The selection of books for these students is critical. Try not to choose books that have too many new concepts. Give the children a lot of input in terms of background knowledge and use the language of the text. Also get them to repeat the unfamiliar language structures prior to reading them. The difference is to spend more time giving the children input and getting them to use the language. Increase the amount of time for discussion after as well. I think the most important thing is appropriate book choice or the reading will not be successful.

Best,
Irene


January Question #7

Rhonda
3rd-Grade Teacher

How do we use Leveled Readers (in this case, 3rd grade) for a child whose independent reading level is at least 6th grade, quite possibly higher? We use Legacy of Literacy. I could use guidance on how to use Leveled Readers to teach children who are very far above grade level and still maintain the requirement that we stick with our main grade-level reading program for all children.

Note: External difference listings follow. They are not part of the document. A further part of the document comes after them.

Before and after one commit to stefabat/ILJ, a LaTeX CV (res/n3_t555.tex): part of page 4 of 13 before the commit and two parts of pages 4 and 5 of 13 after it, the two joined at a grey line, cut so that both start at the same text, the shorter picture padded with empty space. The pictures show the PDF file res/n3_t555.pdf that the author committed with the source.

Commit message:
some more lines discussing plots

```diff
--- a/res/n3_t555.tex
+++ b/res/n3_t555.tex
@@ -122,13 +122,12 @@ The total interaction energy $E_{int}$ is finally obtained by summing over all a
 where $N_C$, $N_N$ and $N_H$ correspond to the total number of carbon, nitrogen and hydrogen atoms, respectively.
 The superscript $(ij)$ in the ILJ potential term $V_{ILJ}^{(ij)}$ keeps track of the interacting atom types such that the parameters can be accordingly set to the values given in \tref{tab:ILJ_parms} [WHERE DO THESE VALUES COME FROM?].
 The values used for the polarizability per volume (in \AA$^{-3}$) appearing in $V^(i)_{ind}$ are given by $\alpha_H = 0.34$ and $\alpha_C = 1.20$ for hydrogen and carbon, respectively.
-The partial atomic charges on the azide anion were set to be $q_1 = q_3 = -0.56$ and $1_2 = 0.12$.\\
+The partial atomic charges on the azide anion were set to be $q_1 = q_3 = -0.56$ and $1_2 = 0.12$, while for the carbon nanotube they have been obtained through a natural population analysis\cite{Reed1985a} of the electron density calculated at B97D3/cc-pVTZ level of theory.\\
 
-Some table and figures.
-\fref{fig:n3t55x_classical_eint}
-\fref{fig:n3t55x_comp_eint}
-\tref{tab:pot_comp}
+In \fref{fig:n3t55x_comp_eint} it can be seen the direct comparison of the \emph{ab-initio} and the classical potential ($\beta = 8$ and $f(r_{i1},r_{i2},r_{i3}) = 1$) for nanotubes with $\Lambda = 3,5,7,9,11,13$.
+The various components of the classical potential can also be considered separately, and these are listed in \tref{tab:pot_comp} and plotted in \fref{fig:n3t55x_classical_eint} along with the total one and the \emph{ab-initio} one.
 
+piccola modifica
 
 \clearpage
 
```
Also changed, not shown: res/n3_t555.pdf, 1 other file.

Answer

Rhonda,

When a child can process a text at least three years above grade level you will likely find that the content is beyond the child developmentally. In other words a third grader cannot understand texts the way they are meant to be understood at the age of a sixth grader. I suggest using texts about a year above level and extending the child's background knowledge and thinking with texts that are age appropriate. You will notice that many of the Leveled Readers at fourth grade level are rich in content and literary value. The kind of thinking the child does with the text is what matters, not how hard the words are to read. I suggest expanding the child's range of genres and depth of reading. Also take advantage of opportunities for the child to write about reading. It is a good way for him or her to reflect on texts at a deeper level.

Good luck,
Irene


January Question #8

Amy Thomas
Resource Library

I am putting together a Leveled Reading Library for our new school and am having trouble finding out the proper guided reading levels for a collection of Houghton Mifflin Literature Books we have. Can you tell me the levels for the following?

Answer

Amy,

The titles you list are wonderful literary selections—I would suggest them for literature discussion or read aloud and would not suggest leveling them for use in Guided Reading. They can be leveled using the criteria we describe in Leveled Books for Readers Grades 3-6, but the books you name are ones I would not choose to use in Guided Reading lessons.

Best,
Irene